* **WORK TO COMPLETE**
Output the records below in full, word for word; pictures do not belong in it.

----- AVAILABLE DATA -----

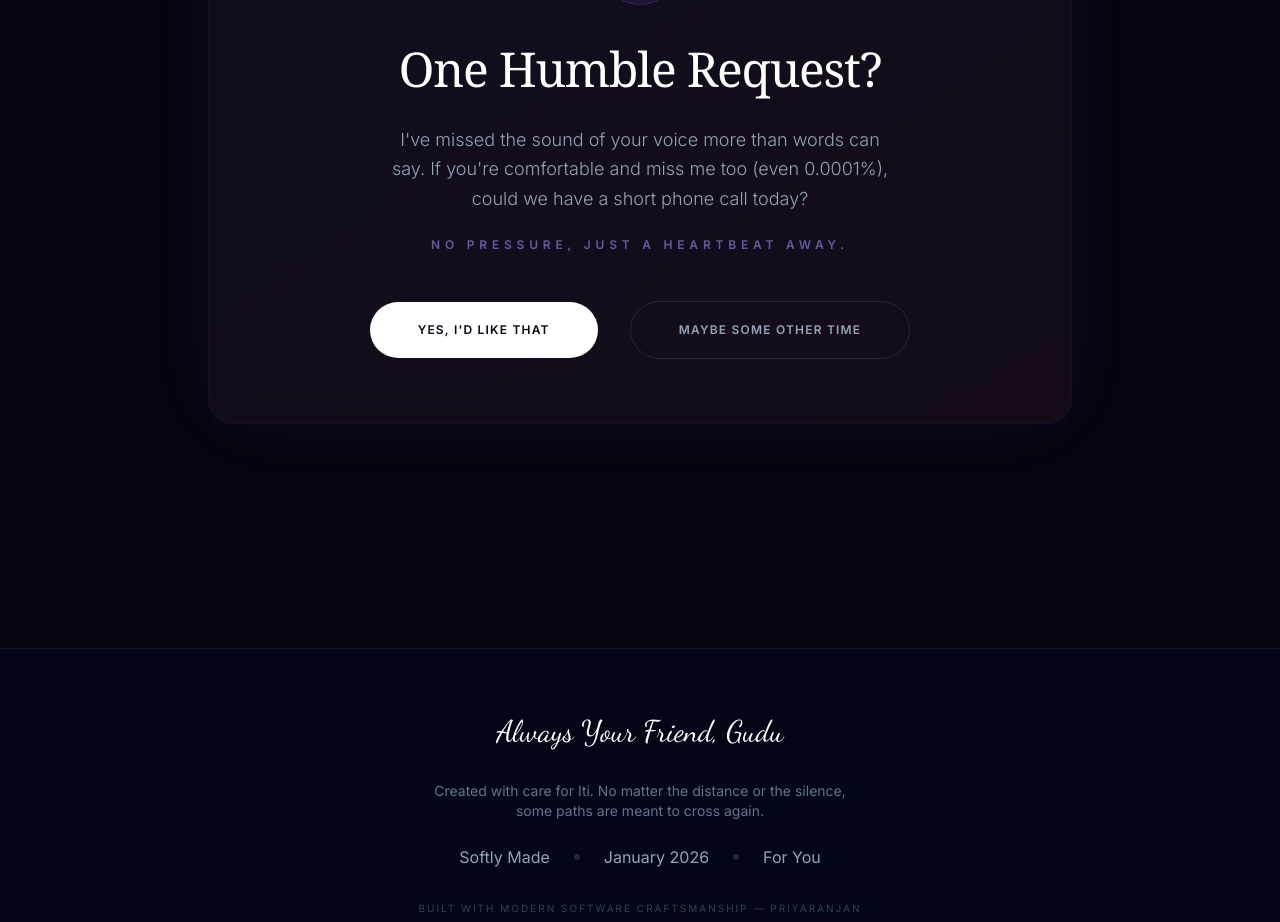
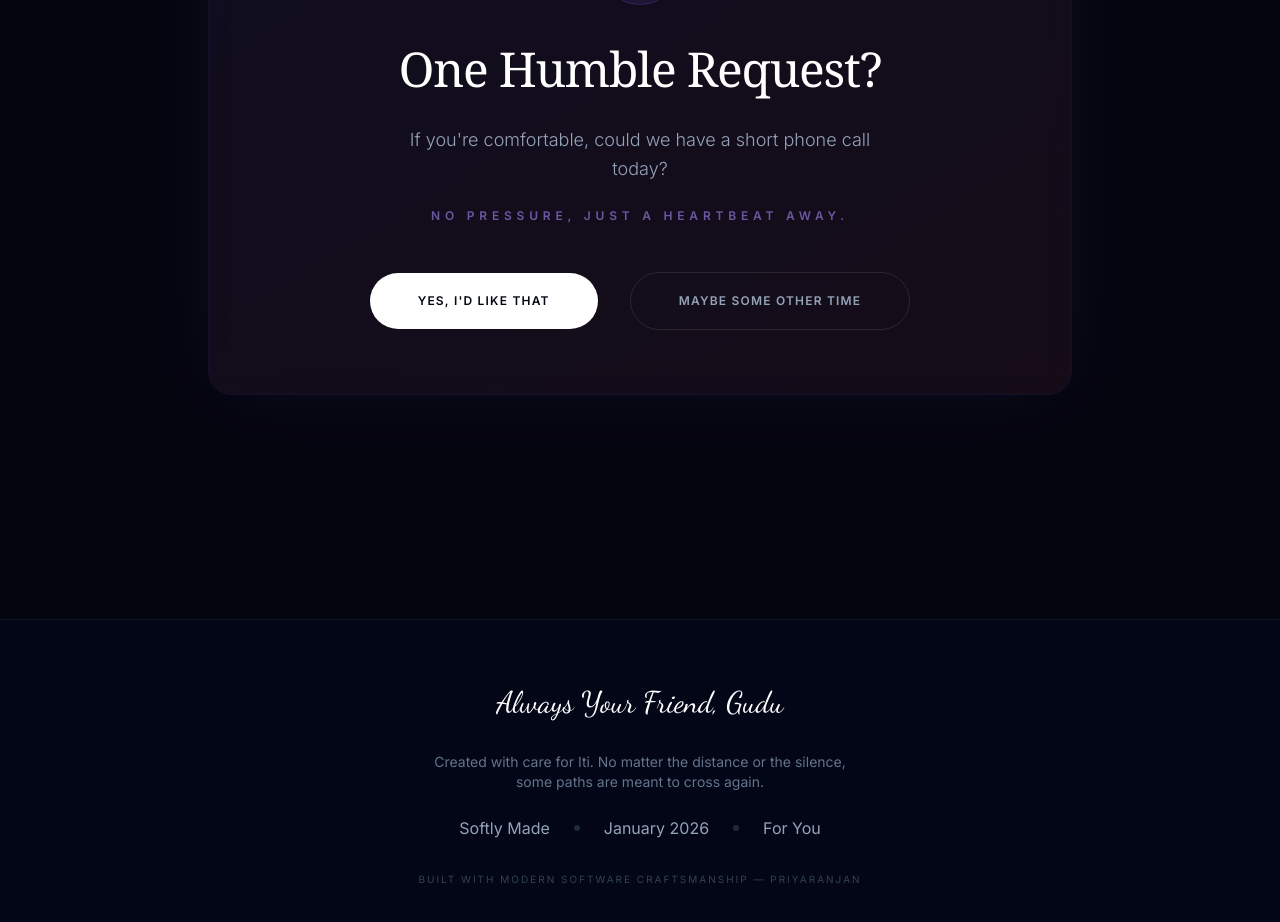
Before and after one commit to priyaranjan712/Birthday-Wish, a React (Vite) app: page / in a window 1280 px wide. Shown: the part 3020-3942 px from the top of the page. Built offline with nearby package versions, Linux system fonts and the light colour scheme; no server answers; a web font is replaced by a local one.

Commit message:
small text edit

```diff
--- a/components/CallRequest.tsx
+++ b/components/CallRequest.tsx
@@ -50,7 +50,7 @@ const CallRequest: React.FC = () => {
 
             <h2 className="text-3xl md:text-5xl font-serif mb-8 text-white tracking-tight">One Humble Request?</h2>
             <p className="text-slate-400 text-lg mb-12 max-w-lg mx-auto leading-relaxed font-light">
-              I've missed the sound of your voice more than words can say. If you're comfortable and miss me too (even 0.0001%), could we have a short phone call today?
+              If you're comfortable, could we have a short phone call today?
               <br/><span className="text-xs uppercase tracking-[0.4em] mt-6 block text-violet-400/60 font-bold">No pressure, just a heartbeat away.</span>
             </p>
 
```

-----

* **SOLUTION FOR THIS EXERCISE**
Before and after one commit to priyaranjan712/Birthday-Wish, a React (Vite) app: page / in a window 1280 px wide. Shown: the part 3020-3942 px from the top of the page. Built offline with nearby package versions, Linux system fonts and the light colour scheme; no server answers; a web font is replaced by a local one.

Commit message:
small text edit

```diff
--- a/components/CallRequest.tsx
+++ b/components/CallRequest.tsx
@@ -50,7 +50,7 @@ const CallRequest: React.FC = () => {
 
             <h2 className="text-3xl md:text-5xl font-serif mb-8 text-white tracking-tight">One Humble Request?</h2>
             <p className="text-slate-400 text-lg mb-12 max-w-lg mx-auto leading-relaxed font-light">
-              I've missed the sound of your voice more than words can say. If you're comfortable and miss me too (even 0.0001%), could we have a short phone call today?
+              If you're comfortable, could we have a short phone call today?
               <br/><span className="text-xs uppercase tracking-[0.4em] mt-6 block text-violet-400/60 font-bold">No pressure, just a heartbeat away.</span>
             </p>
 
```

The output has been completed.